START Material supplied

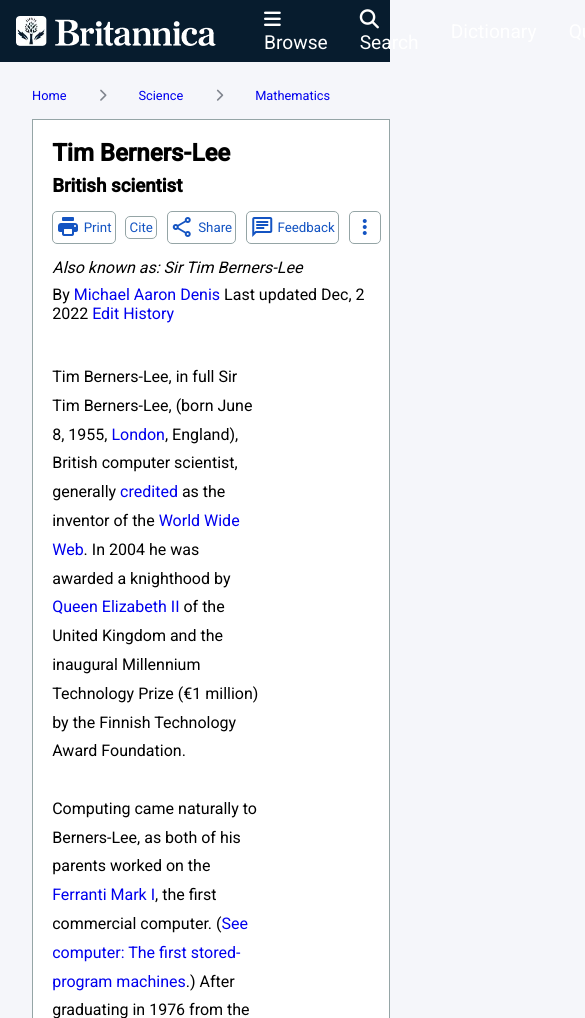
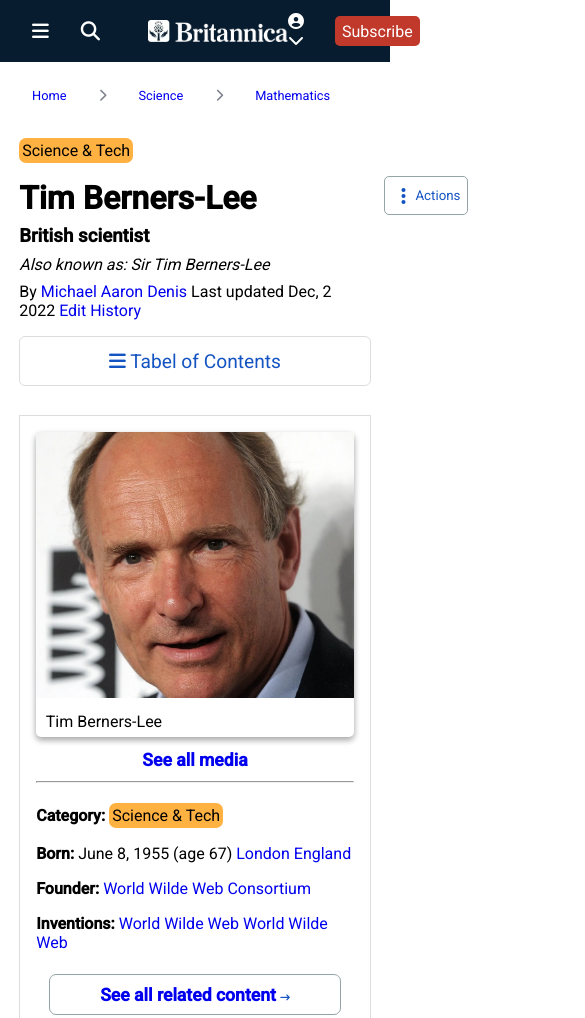
Before and after one commit to yannick2019/tim-berners-lee, a website built with Vite: page index.html in a window 390 px wide. Shown: the top 1018 px of the page, 585 px wide, since content can reach past the window. Built offline with nearby package versions, Linux system fonts and the light colour scheme.

Commit message:
Mobile version

```diff
--- a/index.html
+++ b/index.html
@@ -13,16 +13,17 @@
         <section class="navbar-header">
             <img src="./images/Logo_complet.webp" alt="logo britannica">
             <ul>
-                <li><i class="fa-solid fa-bars" style="color: #fff;"></i> Browse</li>
-                <li> <i class="fa-solid fa-magnifying-glass" style="color: #fff;"></i> Search</li>
+                <li><i class="fa-solid fa-bars" style="color: #fff;"></i> <span class="browse">Browse</span></li>
+                <li> <i class="fa-solid fa-magnifying-glass" style="color: #fff;"></i> <span class="search">Search</span></li>
                 <li>Dictionary</li>
                 <li>Quizzes</li>
                 <li>Money</li>
             </ul>
         </section>
         <section class="subscribe-login">
+            <p class="login-mobile"><i class="fa-solid fa-circle-user" style="color: #fff;"></i> <i class="fa-solid fa-chevron-down" style="color: #fff;"></i></p>
             <button>Subscribe</button>
-            <p>Login <i class="fa-solid fa-chevron-down" style="color: #fff;"></i></p>
+            <p class="login-desktop">Login <i class="fa-solid fa-chevron-down" style="color: #fff;"></i></p>
         </section>
     </header>
     <nav>
@@ -36,6 +37,7 @@
     </nav>
     <main>
         <section class="tim-name">
+            <span class="category-head">Science & Tech</span>
             <h1>Tim Berners-Lee</h1>
             <h3>British scientist</h3>
             <section class="icons">
@@ -44,9 +46,11 @@
                 <button><span class="material-symbols-outlined" style="color: #1454c2;">share</span> &nbsp;Share</button>
                 <button><span class="material-symbols-outlined" style="color: #1454c2;">chat</span> &nbsp;Feedback</button>
                 <button><span class="material-symbols-outlined">more_vert</span></button>
+                <button class="actions"><span class="material-symbols-outlined">more_vert</span> Actions</button>
             </section>
             <p><em>Also known as: Sir Tim Berners-Lee</em></p>
             <p>By <a href="https://en.wikipedia.org/wiki/Michael_Aaron_Dennis">Michael Aaron Denis</a> <span>Last updated Dec, 2 2022</span> <a href="#">Edit History</a></p>
+            <button class="table-contents"><i class="fa-solid fa-bars" style="color: #1454c2;"></i> Tabel of Contents</button>
         </section>
         <aside>
             <figure>
@@ -55,6 +59,7 @@
             </figure>
             <p class="see-all-media"><a href="#">See all media</a></p>
             <hr>
+            <p class="para-category"><strong>Category:</strong> <span class="category">Science & Tech</span></p>
             <p class="para-aside"><strong>Born:</strong> June 8, 1955 (age 67) <a href="https://en.wikipedia.org/wiki/London">London</a> <a href="https://en.wikipedia.org/wiki/England">England</a></p>
             <p class="para-aside"><strong>Founder:</strong> <a href="https://www.w3.org/">World Wilde Web Consortium</a></p>
             <p class="para-aside inventions"><strong>Inventions:</strong> <a href="https://en.wikipedia.org/wiki/World_Wide_Web">World Wilde Web</a> <a href="https://en.wikipedia.org/wiki/World_Wide_Web">World Wilde Web</a></p>
--- a/style.css
+++ b/style.css
@@ -126,14 +126,14 @@
     padding: 1.2rem;
     margin-left: 2rem;
     margin-bottom: 1rem;
-    max-width: 789px;
+    width: 840px;
     display: flex;
     flex-wrap: wrap;
 }
 
 
 aside {
-    border: 1px solid #95a5a6;
+    border: 1px solid #dcdde1;
     width: 280px;
     flex-basis: 35%;
     order: 3;
@@ -161,7 +161,7 @@
     color: #1454c2;
     display: flex;
     align-items: center;
-    padding: 0.2rem;
+    padding: 0.4rem;
     margin: 0.4rem 0;
 }
 
@@ -182,3 +182,184 @@
     padding-bottom: 1rem;
     color: #1454c2;
 }
+
+
+
+.login-mobile {
+    display: none;
+}
+.tim-name .icons .actions {
+    display: none;
+}
+.table-contents {
+    display: none;
+    border: 1px solid #dcdde1;
+    border-radius: 6px;
+    background-color: #fff;
+    width: 100%;
+    font-size: 1.2rem;
+    color: #1454c2;
+    padding: 0.8rem;
+    margin-top: 1rem;
+}
+.category-head, .category {
+    display: none;
+    background-color: #ffb142;
+    border-radius: 7px;
+    padding: 3px;
+}
+
+
+
+@media screen and (max-width: 981px) {
+    header .navbar-header img {
+        width: 140px;
+    }
+
+    .biography {
+        padding-right: 1rem;
+    }
+
+    ul {
+        font-size: 0.9rem;
+    }
+}
+
+@media screen and (max-width: 846px) {
+    main {
+        max-width: 100%;
+        margin: 0 auto;
+    }
+
+    .login-desktop {
+        display: none;
+    }
+
+    .login-mobile {
+        display: block;
+    }
+
+    .navbar-header ul li:nth-child(3),
+    .navbar-header ul li:nth-child(4),
+    .navbar-header ul li:nth-child(5) {
+        display: none;
+    }
+
+    main aside .see-all-media, main aside .related-content {
+        font-size: 0.9rem;
+    }
+}
+
+@media screen and (max-width: 768px) {
+    main {
+        max-width: 100%;
+        margin: 0 auto;
+    }
+
+    main aside .see-all-media, main aside .related-content {
+        font-size: 0.9rem;
+    }
+}
+
+@media screen and (max-width: 640px) {
+    body {
+        background-color: #fff;
+    }
+
+    main {
+        border: none;
+    }
+    aside {
+        width: 100%;
+        flex-basis: 100%;
+        order: 2;
+        padding: 1rem;
+    }
+    .biography {
+        flex-basis: 100%;
+        order: 3;
+        line-height: 1.8rem;
+    }
+    .tim-name {
+        flex-basis: 100%;
+        order: 1;
+        margin-bottom: 1.8rem;
+    }
+
+    .tim-name h1 {
+        font-size: 2rem;
+    }
+
+    .tim-name .icons button:nth-child(1),
+    .tim-name .icons button:nth-child(2),
+    .tim-name .icons button:nth-child(3),
+    .tim-name .icons button:nth-child(4),
+    .tim-name .icons button:nth-child(5) {
+        display: none;
+    }
+
+    .tim-name .icons .actions {
+        display: block;
+        display: flex;
+        align-items: center;
+    }
+
+    .tim-name {
+        position: relative;
+    }
+
+    .tim-name .icons {
+        position: absolute;
+        z-index: 1;
+        top: 2rem;
+        left: 22.8rem;
+        margin: auto;
+    }
+
+    .navbar-header ul {
+        font-size: 1.2rem;
+    }
+
+    .navbar-header ul .browse, .navbar-header ul .search {
+        display: none;
+    }
+
+    .navbar-header {
+        display: flex;
+        flex-direction: row-reverse;
+    }
+
+    .navbar-header ul .search {
+        margin-right: 20rem;
+    }
+
+    .table-contents {
+        display: block;
+    }
+
+    main aside .related-content, main aside .see-all-media {
+        font-size: 1.1rem;
+    }
+
+    .category-head, .category {
+        display: inline-block;
+    }
+
+    .category-head {
+        margin-bottom: 1rem;
+    }
+
+    .para-category {
+        margin-top: 1.2rem;
+    }
+
+    aside {
+        margin-bottom: 1rem;
+    }
+}
+
+
+
+@media screen and (max-width: 475px) {
+
+}
```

END Material supplied

§ **Work task**: Retype the entries exactly, skipping every picture.

§ **Completed task**:
Before and after one commit to yannick2019/tim-berners-lee, a website built with Vite: page index.html in a window 390 px wide. Shown: the top 1018 px of the page, 585 px wide, since content can reach past the window. Built offline with nearby package versions, Linux system fonts and the light colour scheme.

Commit message:
Mobile version

```diff
--- a/index.html
+++ b/index.html
@@ -13,16 +13,17 @@
         <section class="navbar-header">
             <img src="./images/Logo_complet.webp" alt="logo britannica">
             <ul>
-                <li><i class="fa-solid fa-bars" style="color: #fff;"></i> Browse</li>
-                <li> <i class="fa-solid fa-magnifying-glass" style="color: #fff;"></i> Search</li>
+                <li><i class="fa-solid fa-bars" style="color: #fff;"></i> <span class="browse">Browse</span></li>
+                <li> <i class="fa-solid fa-magnifying-glass" style="color: #fff;"></i> <span class="search">Search</span></li>
                 <li>Dictionary</li>
                 <li>Quizzes</li>
                 <li>Money</li>
             </ul>
         </section>
         <section class="subscribe-login">
+            <p class="login-mobile"><i class="fa-solid fa-circle-user" style="color: #fff;"></i> <i class="fa-solid fa-chevron-down" style="color: #fff;"></i></p>
             <button>Subscribe</button>
-            <p>Login <i class="fa-solid fa-chevron-down" style="color: #fff;"></i></p>
+            <p class="login-desktop">Login <i class="fa-solid fa-chevron-down" style="color: #fff;"></i></p>
         </section>
     </header>
     <nav>
@@ -36,6 +37,7 @@
     </nav>
     <main>
         <section class="tim-name">
+            <span class="category-head">Science & Tech</span>
             <h1>Tim Berners-Lee</h1>
             <h3>British scientist</h3>
             <section class="icons">
@@ -44,9 +46,11 @@
                 <button><span class="material-symbols-outlined" style="color: #1454c2;">share</span> &nbsp;Share</button>
                 <button><span class="material-symbols-outlined" style="color: #1454c2;">chat</span> &nbsp;Feedback</button>
                 <button><span class="material-symbols-outlined">more_vert</span></button>
+                <button class="actions"><span class="material-symbols-outlined">more_vert</span> Actions</button>
             </section>
             <p><em>Also known as: Sir Tim Berners-Lee</em></p>
             <p>By <a href="https://en.wikipedia.org/wiki/Michael_Aaron_Dennis">Michael Aaron Denis</a> <span>Last updated Dec, 2 2022</span> <a href="#">Edit History</a></p>
+            <button class="table-contents"><i class="fa-solid fa-bars" style="color: #1454c2;"></i> Tabel of Contents</button>
         </section>
         <aside>
             <figure>
@@ -55,6 +59,7 @@
             </figure>
             <p class="see-all-media"><a href="#">See all media</a></p>
             <hr>
+            <p class="para-category"><strong>Category:</strong> <span class="category">Science & Tech</span></p>
             <p class="para-aside"><strong>Born:</strong> June 8, 1955 (age 67) <a href="https://en.wikipedia.org/wiki/London">London</a> <a href="https://en.wikipedia.org/wiki/England">England</a></p>
             <p class="para-aside"><strong>Founder:</strong> <a href="https://www.w3.org/">World Wilde Web Consortium</a></p>
             <p class="para-aside inventions"><strong>Inventions:</strong> <a href="https://en.wikipedia.org/wiki/World_Wide_Web">World Wilde Web</a> <a href="https://en.wikipedia.org/wiki/World_Wide_Web">World Wilde Web</a></p>
--- a/style.css
+++ b/style.css
@@ -126,14 +126,14 @@
     padding: 1.2rem;
     margin-left: 2rem;
     margin-bottom: 1rem;
-    max-width: 789px;
+    width: 840px;
     display: flex;
     flex-wrap: wrap;
 }
 
 
 aside {
-    border: 1px solid #95a5a6;
+    border: 1px solid #dcdde1;
     width: 280px;
     flex-basis: 35%;
     order: 3;
@@ -161,7 +161,7 @@
     color: #1454c2;
     display: flex;
     align-items: center;
-    padding: 0.2rem;
+    padding: 0.4rem;
     margin: 0.4rem 0;
 }
 
@@ -182,3 +182,184 @@
     padding-bottom: 1rem;
     color: #1454c2;
 }
+
+
+
+.login-mobile {
+    display: none;
+}
+.tim-name .icons .actions {
+    display: none;
+}
+.table-contents {
+    display: none;
+    border: 1px solid #dcdde1;
+    border-radius: 6px;
+    background-color: #fff;
+    width: 100%;
+    font-size: 1.2rem;
+    color: #1454c2;
+    padding: 0.8rem;
+    margin-top: 1rem;
+}
+.category-head, .category {
+    display: none;
+    background-color: #ffb142;
+    border-radius: 7px;
+    padding: 3px;
+}
+
+
+
+@media screen and (max-width: 981px) {
+    header .navbar-header img {
+        width: 140px;
+    }
+
+    .biography {
+        padding-right: 1rem;
+    }
+
+    ul {
+        font-size: 0.9rem;
+    }
+}
+
+@media screen and (max-width: 846px) {
+    main {
+        max-width: 100%;
+        margin: 0 auto;
+    }
+
+    .login-desktop {
+        display: none;
+    }
+
+    .login-mobile {
+        display: block;
+    }
+
+    .navbar-header ul li:nth-child(3),
+    .navbar-header ul li:nth-child(4),
+    .navbar-header ul li:nth-child(5) {
+        display: none;
+    }
+
+    main aside .see-all-media, main aside .related-content {
+        font-size: 0.9rem;
+    }
+}
+
+@media screen and (max-width: 768px) {
+    main {
+        max-width: 100%;
+        margin: 0 auto;
+    }
+
+    main aside .see-all-media, main aside .related-content {
+        font-size: 0.9rem;
+    }
+}
+
+@media screen and (max-width: 640px) {
+    body {
+        background-color: #fff;
+    }
+
+    main {
+        border: none;
+    }
+    aside {
+        width: 100%;
+        flex-basis: 100%;
+        order: 2;
+        padding: 1rem;
+    }
+    .biography {
+        flex-basis: 100%;
+        order: 3;
+        line-height: 1.8rem;
+    }
+    .tim-name {
+        flex-basis: 100%;
+        order: 1;
+        margin-bottom: 1.8rem;
+    }
+
+    .tim-name h1 {
+        font-size: 2rem;
+    }
+
+    .tim-name .icons button:nth-child(1),
+    .tim-name .icons button:nth-child(2),
+    .tim-name .icons button:nth-child(3),
+    .tim-name .icons button:nth-child(4),
+    .tim-name .icons button:nth-child(5) {
+        display: none;
+    }
+
+    .tim-name .icons .actions {
+        display: block;
+        display: flex;
+        align-items: center;
+    }
+
+    .tim-name {
+        position: relative;
+    }
+
+    .tim-name .icons {
+        position: absolute;
+        z-index: 1;
+        top: 2rem;
+        left: 22.8rem;
+        margin: auto;
+    }
+
+    .navbar-header ul {
+        font-size: 1.2rem;
+    }
+
+    .navbar-header ul .browse, .navbar-header ul .search {
+        display: none;
+    }
+
+    .navbar-header {
+        display: flex;
+        flex-direction: row-reverse;
+    }
+
+    .navbar-header ul .search {
+        margin-right: 20rem;
+    }
+
+    .table-contents {
+        display: block;
+    }
+
+    main aside .related-content, main aside .see-all-media {
+        font-size: 1.1rem;
+    }
+
+    .category-head, .category {
+        display: inline-block;
+    }
+
+    .category-head {
+        margin-bottom: 1rem;
+    }
+
+    .para-category {
+        margin-top: 1.2rem;
+    }
+
+    aside {
+        margin-bottom: 1rem;
+    }
+}
+
+
+
+@media screen and (max-width: 475px) {
+
+}
```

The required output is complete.